> [PROBLEM REQUIREMENTS]:
Report all lines of the data below that hold the word "check".

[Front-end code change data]
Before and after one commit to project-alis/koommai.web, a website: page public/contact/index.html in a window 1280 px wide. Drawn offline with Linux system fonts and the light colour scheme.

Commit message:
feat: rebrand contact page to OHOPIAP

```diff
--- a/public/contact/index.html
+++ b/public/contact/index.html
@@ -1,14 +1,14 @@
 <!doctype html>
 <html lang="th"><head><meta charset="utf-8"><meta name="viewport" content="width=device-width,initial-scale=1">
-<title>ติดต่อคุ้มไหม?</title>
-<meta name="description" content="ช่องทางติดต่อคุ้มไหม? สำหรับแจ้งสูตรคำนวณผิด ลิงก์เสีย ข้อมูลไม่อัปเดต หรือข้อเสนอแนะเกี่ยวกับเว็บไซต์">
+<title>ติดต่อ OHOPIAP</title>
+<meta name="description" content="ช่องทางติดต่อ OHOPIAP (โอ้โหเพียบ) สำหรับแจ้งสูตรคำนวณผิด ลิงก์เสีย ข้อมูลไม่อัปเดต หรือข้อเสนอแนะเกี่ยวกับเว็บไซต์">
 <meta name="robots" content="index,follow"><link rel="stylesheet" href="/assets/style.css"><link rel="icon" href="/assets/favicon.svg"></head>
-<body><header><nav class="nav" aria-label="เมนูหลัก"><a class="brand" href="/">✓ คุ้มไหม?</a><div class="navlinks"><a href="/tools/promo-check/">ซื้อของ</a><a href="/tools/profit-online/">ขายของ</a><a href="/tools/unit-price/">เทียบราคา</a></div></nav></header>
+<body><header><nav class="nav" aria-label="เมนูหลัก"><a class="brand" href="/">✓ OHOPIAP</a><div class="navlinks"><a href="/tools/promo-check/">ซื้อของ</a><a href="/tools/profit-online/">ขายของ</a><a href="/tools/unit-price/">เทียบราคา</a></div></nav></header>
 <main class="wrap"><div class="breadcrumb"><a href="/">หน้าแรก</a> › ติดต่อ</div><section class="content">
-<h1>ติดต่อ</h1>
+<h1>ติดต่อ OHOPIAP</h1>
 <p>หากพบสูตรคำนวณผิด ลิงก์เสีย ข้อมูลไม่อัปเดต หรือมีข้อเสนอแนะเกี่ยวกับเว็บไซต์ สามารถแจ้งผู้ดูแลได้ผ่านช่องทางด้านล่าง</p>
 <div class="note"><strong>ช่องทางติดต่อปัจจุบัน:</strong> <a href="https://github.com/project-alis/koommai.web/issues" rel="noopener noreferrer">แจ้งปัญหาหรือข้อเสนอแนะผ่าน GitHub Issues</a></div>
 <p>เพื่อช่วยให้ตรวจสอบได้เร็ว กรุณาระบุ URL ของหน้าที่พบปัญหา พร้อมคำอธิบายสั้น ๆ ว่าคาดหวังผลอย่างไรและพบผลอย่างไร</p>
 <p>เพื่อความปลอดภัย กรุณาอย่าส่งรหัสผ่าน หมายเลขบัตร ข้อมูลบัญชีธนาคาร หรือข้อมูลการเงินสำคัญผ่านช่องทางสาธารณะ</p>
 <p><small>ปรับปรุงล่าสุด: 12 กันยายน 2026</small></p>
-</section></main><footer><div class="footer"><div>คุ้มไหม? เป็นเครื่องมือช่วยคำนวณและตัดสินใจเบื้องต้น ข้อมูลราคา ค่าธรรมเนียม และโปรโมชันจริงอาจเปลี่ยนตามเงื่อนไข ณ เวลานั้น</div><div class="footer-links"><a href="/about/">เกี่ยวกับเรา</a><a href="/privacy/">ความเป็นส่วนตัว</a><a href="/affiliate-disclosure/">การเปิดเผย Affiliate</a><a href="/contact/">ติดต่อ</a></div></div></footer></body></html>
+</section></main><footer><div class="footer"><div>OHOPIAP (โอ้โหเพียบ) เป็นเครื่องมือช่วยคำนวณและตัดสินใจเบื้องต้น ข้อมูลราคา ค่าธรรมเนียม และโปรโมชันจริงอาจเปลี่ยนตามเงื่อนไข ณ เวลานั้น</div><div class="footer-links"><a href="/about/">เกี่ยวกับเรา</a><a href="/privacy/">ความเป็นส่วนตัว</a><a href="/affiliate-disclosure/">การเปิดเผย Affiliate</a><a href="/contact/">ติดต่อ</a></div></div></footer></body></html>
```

--

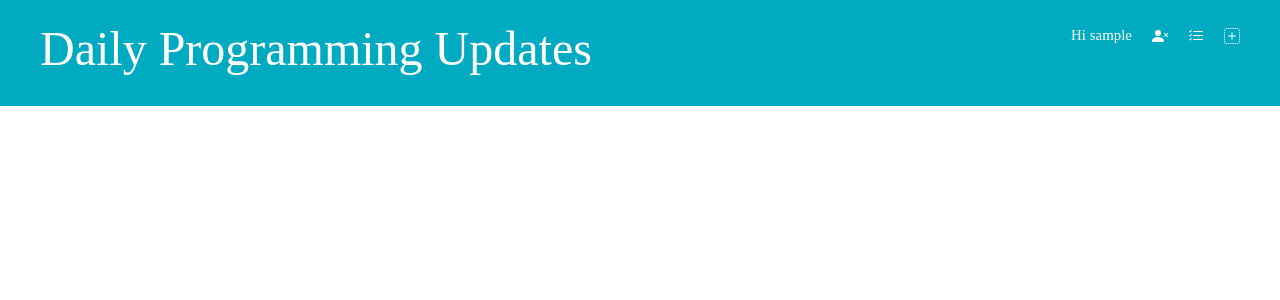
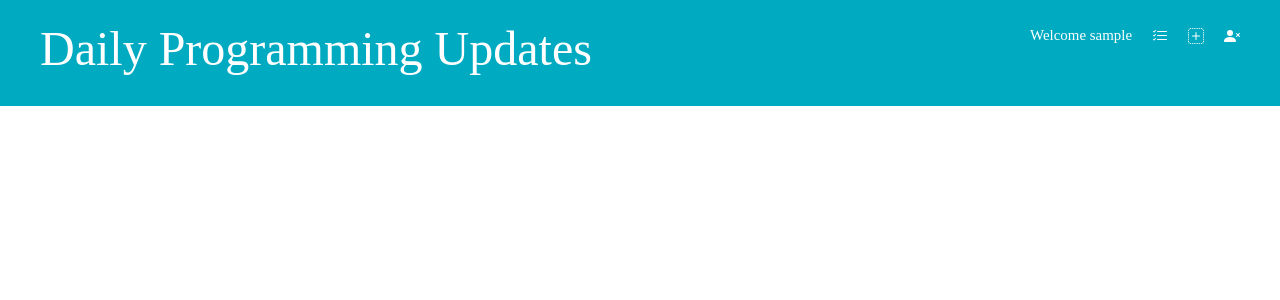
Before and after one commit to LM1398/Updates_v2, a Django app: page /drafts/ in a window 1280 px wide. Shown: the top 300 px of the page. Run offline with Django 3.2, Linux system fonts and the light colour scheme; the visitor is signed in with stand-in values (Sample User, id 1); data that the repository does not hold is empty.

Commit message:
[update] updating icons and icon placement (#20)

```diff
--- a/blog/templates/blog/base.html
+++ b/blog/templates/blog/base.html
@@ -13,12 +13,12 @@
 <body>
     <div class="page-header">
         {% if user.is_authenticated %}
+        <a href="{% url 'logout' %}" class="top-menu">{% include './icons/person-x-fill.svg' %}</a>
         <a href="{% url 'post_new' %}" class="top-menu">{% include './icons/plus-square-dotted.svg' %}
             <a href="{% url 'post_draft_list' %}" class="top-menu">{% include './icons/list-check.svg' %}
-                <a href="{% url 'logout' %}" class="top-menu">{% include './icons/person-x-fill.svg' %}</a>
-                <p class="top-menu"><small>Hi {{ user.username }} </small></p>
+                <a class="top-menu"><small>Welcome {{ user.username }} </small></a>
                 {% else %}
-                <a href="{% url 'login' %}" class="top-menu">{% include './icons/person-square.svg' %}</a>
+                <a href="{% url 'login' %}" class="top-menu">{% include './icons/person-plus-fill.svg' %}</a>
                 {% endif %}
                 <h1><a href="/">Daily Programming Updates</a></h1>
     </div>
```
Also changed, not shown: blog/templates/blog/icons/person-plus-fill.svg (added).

> [EXERCISE SOLUTION]:
-<body><header><nav class="nav" aria-label="เมนูหลัก"><a class="brand" href="/">✓ คุ้มไหม?</a><div class="navlinks"><a href="/tools/promo-check/">ซื้อของ</a><a href="/tools/profit-online/">ขายของ</a><a href="/tools/unit-price/">เทียบราคา</a></div></nav></header>
+<body><header><nav class="nav" aria-label="เมนูหลัก"><a class="brand" href="/">✓ OHOPIAP</a><div class="navlinks"><a href="/tools/promo-check/">ซื้อของ</a><a href="/tools/profit-online/">ขายของ</a><a href="/tools/unit-price/">เทียบราคา</a></div></nav></header>
             <a href="{% url 'post_draft_list' %}" class="top-menu">{% include './icons/list-check.svg' %}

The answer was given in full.